Should I cut calories or increase exercise?

Ask the doctor.

Image: © udra/Thinkstock

Question To drop a few pounds, should I focus more on my calorie count or how much time I spend exercising?

Oh It may be very difficult to drop a few pounds without watching your calories and exercising recurrently. But it is just not that easy. For years, doctors (including me) have told patients: “You have to burn more calories through exercise than you eat. If you do that, you'll be at a healthy weight.” We even said that not having the ability to maintain a healthy weight, since it was really easy, showed a weakness of character.

It's true that calories in, calories burned, and self-discipline are necessary. However, for my part, it has at all times been clear that some people have more trouble attending to a healthy weight than others. All you needed to do was observe your folks and family. People who at all times have seconds are still skinny. People who eat their food, are still heavy. Now, we’re learning why.

Over the past 20 years, medical science has discovered loads of body chemistry that regulates our appetite and metabolism. Some animals are born to be more hungry: natural hormones that increase appetite override those who suppress appetite. The same might be the case with humans. Also, a few of us are born to burn calories more easily. And over the past 10 years, we've discovered a brand new undeniable fact that can profoundly affect our ability to attain a healthy weight: the microbiome.

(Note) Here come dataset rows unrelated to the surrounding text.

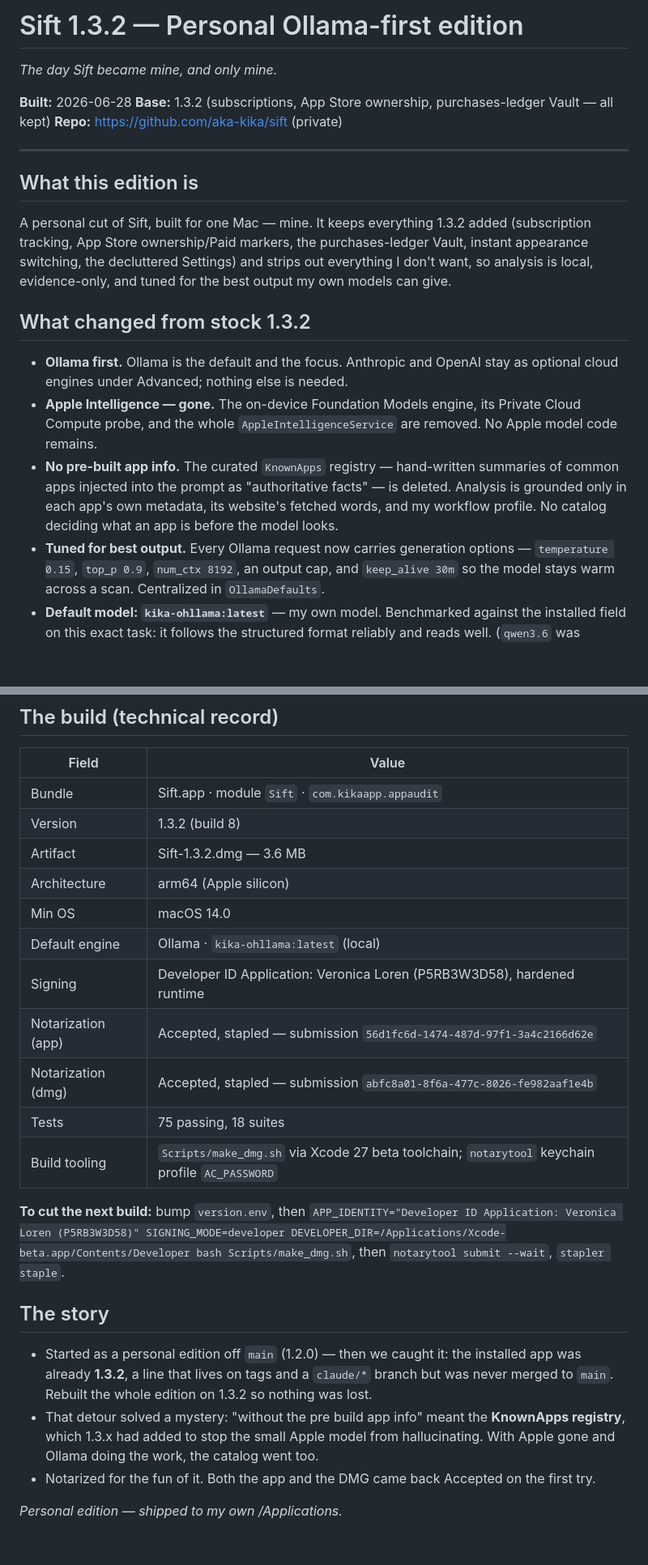
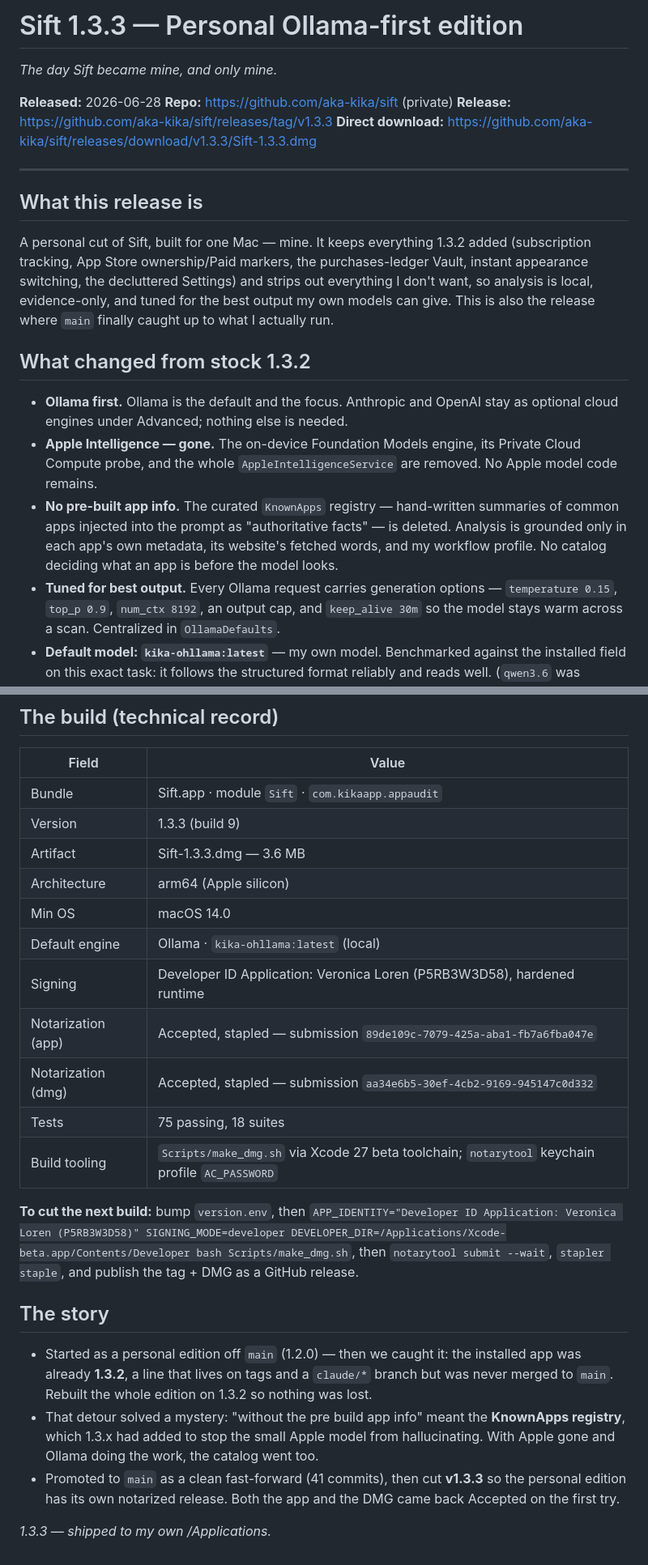
Before and after one commit to aka-kika/sift, a Markdown page: docs/releases/1.3.3.md, 2 parts joined by grey strips. Shown at 81% size. GitHub-like rendering; blank space fills up the shorter version.

Commit message:
Sift 1.3.3 release record (personal Ollama-first edition)
Co-Authored-By: Claude Opus 4.8 <noreply@anthropic.com>

```diff
--- a/docs/releases/1.3.2-personal-ollama.md
+++ b/docs/releases/1.3.3.md
@@ -1,20 +1,22 @@
-# Sift 1.3.2 — Personal Ollama-first edition
+# Sift 1.3.3 — Personal Ollama-first edition
 
 *The day Sift became mine, and only mine.*
 
-**Built:** 2026-06-28
-**Base:** 1.3.2 (subscriptions, App Store ownership, purchases-ledger Vault — all kept)
+**Released:** 2026-06-28
 **Repo:** https://github.com/aka-kika/sift (private)
+**Release:** https://github.com/aka-kika/sift/releases/tag/v1.3.3
+**Direct download:** https://github.com/aka-kika/sift/releases/download/v1.3.3/Sift-1.3.3.dmg
 
 ---
 
-## What this edition is
+## What this release is
 
 A personal cut of Sift, built for one Mac — mine. It keeps everything 1.3.2 added
 (subscription tracking, App Store ownership/Paid markers, the purchases-ledger Vault,
 instant appearance switching, the decluttered Settings) and strips out everything I
 don't want, so analysis is local, evidence-only, and tuned for the best output my own
-models can give.
+models can give. This is also the release where `main` finally caught up to what I
+actually run.
 
 ## What changed from stock 1.3.2
 
@@ -28,7 +30,7 @@ models can give.
   common apps injected into the prompt as "authoritative facts" — is deleted. Analysis is
   grounded only in each app's own metadata, its website's fetched words, and my workflow
   profile. No catalog deciding what an app is before the model looks.
-- **Tuned for best output.** Every Ollama request now carries generation options —
+- **Tuned for best output.** Every Ollama request carries generation options —
   `temperature 0.15`, `top_p 0.9`, `num_ctx 8192`, an output cap, and `keep_alive 30m` so
   the model stays warm across a scan. Centralized in `OllamaDefaults`.
 - **Default model: `kika-ohllama:latest`** — my own model. Benchmarked against the
@@ -44,20 +46,20 @@ models can give.
 | Field | Value |
 |---|---|
 | Bundle | Sift.app · module `Sift` · `com.kikaapp.appaudit` |
-| Version | 1.3.2 (build 8) |
-| Artifact | Sift-1.3.2.dmg — 3.6 MB |
+| Version | 1.3.3 (build 9) |
+| Artifact | Sift-1.3.3.dmg — 3.6 MB |
 | Architecture | arm64 (Apple silicon) |
 | Min OS | macOS 14.0 |
 | Default engine | Ollama · `kika-ohllama:latest` (local) |
 | Signing | Developer ID Application: Veronica Loren (P5RB3W3D58), hardened runtime |
-| Notarization (app) | Accepted, stapled — submission `56d1fc6d-1474-487d-97f1-3a4c2166d62e` |
-| Notarization (dmg) | Accepted, stapled — submission `abfc8a01-8f6a-477c-8026-fe982aaf1e4b` |
+| Notarization (app) | Accepted, stapled — submission `89de109c-7079-425a-aba1-fb7a6fba047e` |
+| Notarization (dmg) | Accepted, stapled — submission `aa34e6b5-30ef-4cb2-9169-945147c0d332` |
 | Tests | 75 passing, 18 suites |
 | Build tooling | `Scripts/make_dmg.sh` via Xcode 27 beta toolchain; `notarytool` keychain profile `AC_PASSWORD` |
 
 **To cut the next build:** bump `version.env`, then
 `APP_IDENTITY="Developer ID Application: Veronica Loren (P5RB3W3D58)" SIGNING_MODE=developer DEVELOPER_DIR=/Applications/Xcode-beta.app/Contents/Developer bash Scripts/make_dmg.sh`,
-then `notarytool submit --wait`, `stapler staple`.
+then `notarytool submit --wait`, `stapler staple`, and publish the tag + DMG as a GitHub release.
 
 ## The story
 
@@ -68,6 +70,8 @@ then `notarytool submit --wait`, `stapler staple`.
 - That detour solved a mystery: "without the pre build app info" meant the **KnownApps
   registry**, which 1.3.x had added to stop the small Apple model from hallucinating. With
   Apple gone and Ollama doing the work, the catalog went too.
-- Notarized for the fun of it. Both the app and the DMG came back Accepted on the first try.
+- Promoted to `main` as a clean fast-forward (41 commits), then cut **v1.3.3** so the
+  personal edition has its own notarized release. Both the app and the DMG came back
+  Accepted on the first try.
 
-*Personal edition — shipped to my own /Applications.*
+*1.3.3 — shipped to my own /Applications.*
```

We have known for over a century that many microorganisms (for instance, bacteria and viruses) continue to exist us and in us, comparable to in our gut. All of their genes, collectively, are called our microbiome. And, boy, are there loads of them: Our microbiome accommodates 250 to 800 times more genes than human genes. Why this is essential is that these microbial genes make natural chemicals that may enter our bloodstream and affect our body chemistry.

As only one example of how the microbiome affects our weight, we've long assumed that the calories we ingest every day are all absorbed into our blood and distributed around our bodies. , including in our fat cells. This is just not entirely true. Without getting too graphic about it, a few of what we eat leaves our bodies as waste, taking some calories with it. There are people whose gut microbiome seems to soak up more calories than they eat before the calories are lost.

Finally, don't forget that regular exercise has health advantages even for individuals who haven't achieved a healthy weight. Regular exercise is the one reason to drop a few pounds.